Week Two: First hypnosis. Lying listening to Alan, I wasn’t sure it was doing anything. Was only when he counted me back out of my relaxed state that I realised just how emersed I had been. Very pleasant. CD is proving effective. First time I used it was surprised to feel myself relaxing.
Week Three: More hypnosis. Listened to CD while properly awake. It’s designed to boost self confidence and I noticed I have been walking taller and feeling noticeably more confident (despite strangling myself with the headphones). Given new self-hypnosis ‘homework’ to do.
Week Four: Hypnosis much deeper and more specific to the mountain now. Building new ‘fake’ memories. Imagining it so vividly I actually felt the sick feeling in my stomach at one stage. Stopped and started again, repeating it until able to experience it without the fear.
Week Five: Developed an ‘anchor’ linking feelings from a happy memory to an action (pressing thumb and forefinger together). Allows you to trigger those feelings at will whenever you start to panic. Also learned to control subconscious by visualising a dial and simply an emotion up or down which seemed particularly effective.


Nigel Shepherd
MOUNTAIN expert Nigel Shepherd from Penmaenmawr is one of the UK’s foremost authorities with over 30 years experience.
- Qualified as a Mountain Guide 1979. Mountain Guides Association Training Officer 1986-1989. President 1993-96.
- Has worked everywhere from New Zealand and Australia to Greenland, Norway and Nepal.
- Author of books on ropework and rock climbing, his photography is also widely published.
- Available for off piste skiing, touring, alpine trekking and climbing.
A GRADUATE of Bristol's Clifton Practice Alan worked in nursing for 20years before using hypnotherapy to quit smoking. Realising its potential, he retrained, established Positive Hypnotherapy, and began refining his Solution Focussed Brief technique.
- A member of the National Council for Hypnotherapy, Alan recommends people only use therapists signed up to a strong regulatory body
- Says hypnotherapy can help with smoking, weight loss, problems sleeping, anxiety and depression, sport, performance, phobias such as flying, spiders and needles, compulsive behaviour, drinking, gambling or drug use, and can even aid pain relief in childbirth.
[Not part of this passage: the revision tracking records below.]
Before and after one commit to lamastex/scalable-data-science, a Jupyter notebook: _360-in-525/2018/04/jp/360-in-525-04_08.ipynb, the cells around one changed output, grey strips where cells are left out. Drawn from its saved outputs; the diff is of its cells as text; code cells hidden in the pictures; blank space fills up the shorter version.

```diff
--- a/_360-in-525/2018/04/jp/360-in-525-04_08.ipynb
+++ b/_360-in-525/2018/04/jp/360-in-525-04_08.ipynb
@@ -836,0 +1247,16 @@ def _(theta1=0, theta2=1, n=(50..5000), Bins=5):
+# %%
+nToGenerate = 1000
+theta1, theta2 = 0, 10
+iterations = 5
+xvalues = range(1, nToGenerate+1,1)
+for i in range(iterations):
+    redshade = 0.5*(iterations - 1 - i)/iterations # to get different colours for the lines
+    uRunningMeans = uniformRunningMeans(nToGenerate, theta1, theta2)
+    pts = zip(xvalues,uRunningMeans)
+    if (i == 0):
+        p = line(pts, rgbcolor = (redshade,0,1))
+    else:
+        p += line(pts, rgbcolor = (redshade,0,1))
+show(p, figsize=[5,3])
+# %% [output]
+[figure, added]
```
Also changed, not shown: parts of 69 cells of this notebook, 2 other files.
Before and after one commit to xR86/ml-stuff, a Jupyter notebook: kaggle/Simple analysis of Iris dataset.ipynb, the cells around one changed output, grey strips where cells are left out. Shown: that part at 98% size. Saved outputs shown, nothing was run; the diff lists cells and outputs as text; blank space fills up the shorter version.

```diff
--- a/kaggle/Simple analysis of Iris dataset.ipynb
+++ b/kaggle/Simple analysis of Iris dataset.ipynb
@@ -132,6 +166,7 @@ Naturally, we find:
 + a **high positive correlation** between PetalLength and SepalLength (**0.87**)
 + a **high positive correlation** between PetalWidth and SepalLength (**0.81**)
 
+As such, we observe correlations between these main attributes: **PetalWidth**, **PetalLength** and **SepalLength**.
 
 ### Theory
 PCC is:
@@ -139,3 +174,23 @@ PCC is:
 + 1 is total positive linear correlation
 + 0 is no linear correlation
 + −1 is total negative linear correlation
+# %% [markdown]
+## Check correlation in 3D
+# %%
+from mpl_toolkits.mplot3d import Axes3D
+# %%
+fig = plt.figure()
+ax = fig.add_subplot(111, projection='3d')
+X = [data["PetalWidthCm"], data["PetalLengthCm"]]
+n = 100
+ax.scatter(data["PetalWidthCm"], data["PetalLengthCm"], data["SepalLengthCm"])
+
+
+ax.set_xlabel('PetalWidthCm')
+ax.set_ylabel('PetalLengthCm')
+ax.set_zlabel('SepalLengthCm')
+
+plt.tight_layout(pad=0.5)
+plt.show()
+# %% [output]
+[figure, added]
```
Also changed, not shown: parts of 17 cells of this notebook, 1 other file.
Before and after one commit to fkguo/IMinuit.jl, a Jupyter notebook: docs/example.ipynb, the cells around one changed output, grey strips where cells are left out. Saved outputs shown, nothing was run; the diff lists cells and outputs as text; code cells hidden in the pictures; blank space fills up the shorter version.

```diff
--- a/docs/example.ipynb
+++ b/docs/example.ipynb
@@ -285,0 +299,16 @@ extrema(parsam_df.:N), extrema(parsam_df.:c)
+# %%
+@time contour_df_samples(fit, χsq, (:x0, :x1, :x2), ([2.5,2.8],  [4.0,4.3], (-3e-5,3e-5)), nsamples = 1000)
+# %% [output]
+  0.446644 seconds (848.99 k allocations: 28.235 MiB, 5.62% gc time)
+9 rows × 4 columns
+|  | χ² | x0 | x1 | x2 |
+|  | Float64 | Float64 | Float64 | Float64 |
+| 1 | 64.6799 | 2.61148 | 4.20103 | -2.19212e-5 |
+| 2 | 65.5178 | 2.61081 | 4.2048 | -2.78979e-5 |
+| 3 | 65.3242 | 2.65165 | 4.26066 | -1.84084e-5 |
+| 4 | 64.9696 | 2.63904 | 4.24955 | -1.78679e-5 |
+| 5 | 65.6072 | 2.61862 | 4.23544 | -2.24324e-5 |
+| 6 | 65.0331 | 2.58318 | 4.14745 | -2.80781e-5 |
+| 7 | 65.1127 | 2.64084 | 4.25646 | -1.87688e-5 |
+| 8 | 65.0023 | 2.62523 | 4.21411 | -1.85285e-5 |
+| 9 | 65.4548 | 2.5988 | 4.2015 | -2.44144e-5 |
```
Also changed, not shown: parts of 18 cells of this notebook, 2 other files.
- Holds clinics in Wrexham, Chester and the Wirral, Oswestry and Nantwich